'Prometheus' Reviews: Ridley Scott's Blockbuster Gets Positive Notices From Critics

"Prometheus" has landed -- at least for some critics.

The highly anticipated Ridley Scott blockbuster -- which lives in the same universe as Scott's seminal 1979 sci-fi film "Alien" -- arrives in theaters with mostly positive reviews and many head-scratching questions. (One of the many your friends at HuffPost Entertainment have: What is David doing?)

"[T]he virtuosity on display makes the weakness of the story -- the screenplay is by Jon Spaihts and Damon Lindelof -- all the more frustrating," writes A.O. Scott in his wonderful New York Times review. "I’ll avoid spoilers here, but 'Prometheus' kind of spoils itself with twists and reversals that pull the movie away from its lofty, mind-blowing potential. Geeks and dreamers will hold onto scraps of splendor and wish for more. There are no revelations, only what are called, in the cynical jargon of commercial storytelling, 'reveals,' bits of momentarily surprising information bereft of meaning or resonance. For example: A sequel is coming."

The same things that frustrated A.O. Scott seemed to delight film critic Roger Ebert.

"Ridley Scott's 'Prometheus' is a magnificent science-fiction film, all the more intriguing because it raises questions about the origin of human life and doesn't have the answers," Ebert writes in his four-star Chicago Sun-Times review. "This puzzle is embedded in an adventure film that has staggering visuals, expert horror, mind-challenging ideas and enough unanswered questions to prime the inevitable sequel."

Entertainment Weekly critic Lisa Schwarzbaum mostly agrees with Ebert, boiling down "Prometheus" to its essential core.

"All one needs to know to understand 'Prometheus' and honor 'Alien' is that women can be tough fighters," she writes, referring to Noomi Rapace's lead character Elizabeth Shaw. "That the characters with the goofiest accents get killed first. That nothing beats a really primo close-up of a gooey ET creature just before it goes berserk.
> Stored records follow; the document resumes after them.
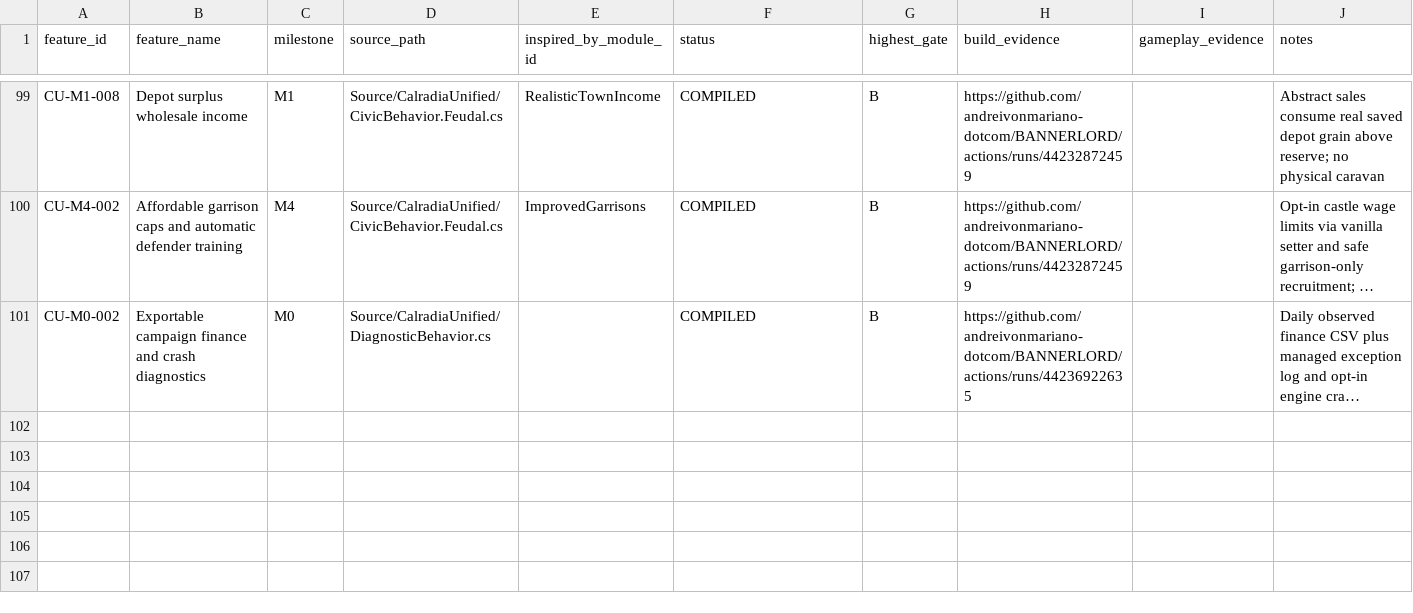
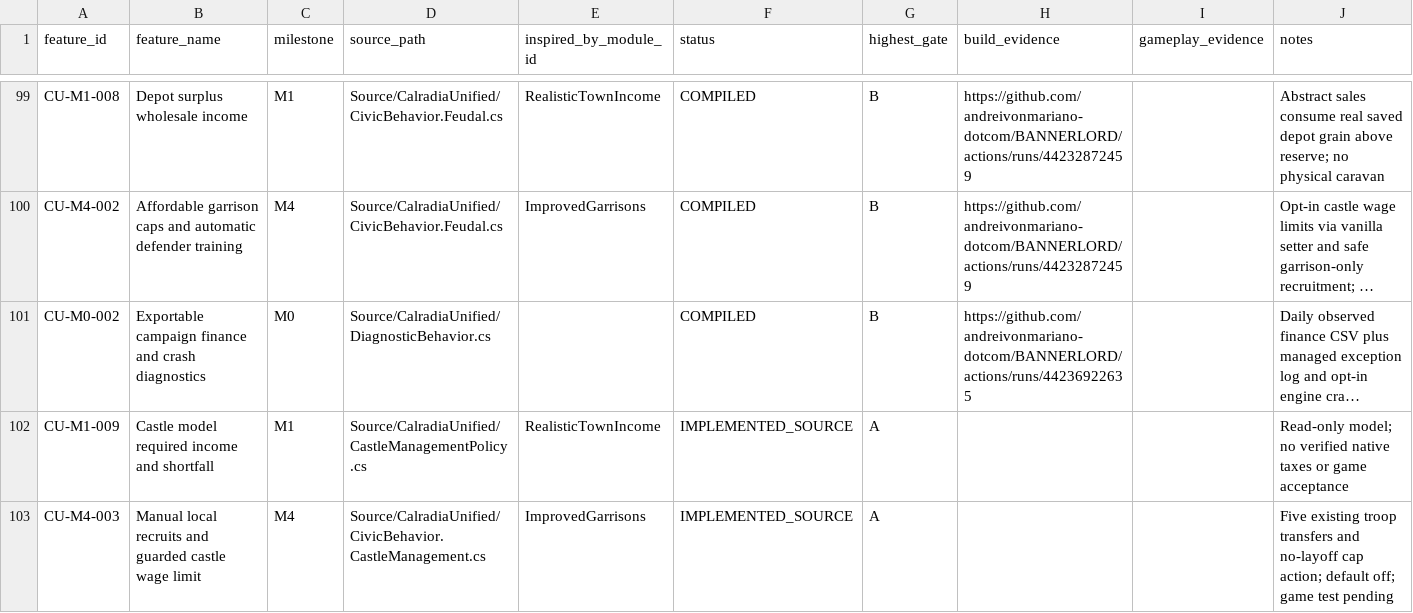
Before and after one commit to andreivonmariano-dotcom/BANNERLORD, a CSV file: Data/Feature_Registry.csv, drawn as a sheet; only a part is shown, gaps mark what is left out; long unchanged cells end in …; the diff names each change by its address in the sheet, - before the commit and + after, or states it on an @@ line.

Commit message:
Rank 78 historical modules and document v0.13 castle-management test gates

```diff
--- a/Data/Feature_Registry.csv
+++ b/Data/Feature_Registry.csv
+row 102: CU-M1-009 | Castle model required income and shortfall | M1 | Source/CalradiaUnified/CastleManagementPolicy.cs | RealisticTownIncome | IMPLEMENTED_SOURCE | A |  |  | Read-only model; no verified native taxes or game acceptance
+row 103: CU-M4-003 | Manual local recruits and guarded castle wage limit | M4 | Source/CalradiaUnified/CivicBehavior.CastleManagement.cs | ImprovedGarrisons | IMPLEMENTED_SOURCE | A |  |  | Five existing troop transfers and no-layoff cap action; default off; game test pending
```
Also changed, not shown: 7 other files.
And that, in the great tradition of the best sci-fi films, space would be a lot more boring without intrepid human idiots who touch stuff even when told 'Don't touch that!'"

Those "intrepid human idiots" are the one big flaw for Salon.com critic Andrew O'Hehir, who nonetheless writes that "Prometheus" "damn near lives up to the unsustainable hype, at least at the level of cinematography, production design, special effects and pure wow factor."

Still, those humans (played by Rapace, Logan Marshall-Green, Rafe Spall, Idris Elba and Charlize Theron among others) are troubling: "Do its so-called heroes really have to be such blithering New Age idiots?" O'Hehir writes. "Let’s allow for the narrative possibility that someone or something created human life, and/or all life on Earth. Is traveling to the edge of the universe to ask that entity why they did it likely to yield an interesting answer? If Dolly the cloned sheep had been able to talk, would she have chased those Scottish scientists into their lab and baaed for explanations? 'Because we could, sweetie. Now stop eating my trousers.'"

Of course, not everyone is as forgiving of the film's flaws.

"Watching 'Prometheus' is like opening a deluxe gift box from Tiffany’s to find a mug from the dollar store. Everything in the film’s first third primes you for what months of hype have promised," writes Ty Burr in the Boston Globe. "Yet somewhere along the way, you begin to detect the odor of thrice-cooked hash."

For more reviews check out RottenTomatoes.com. Find Twitter reactions to "Prometheus" in the slideshow below.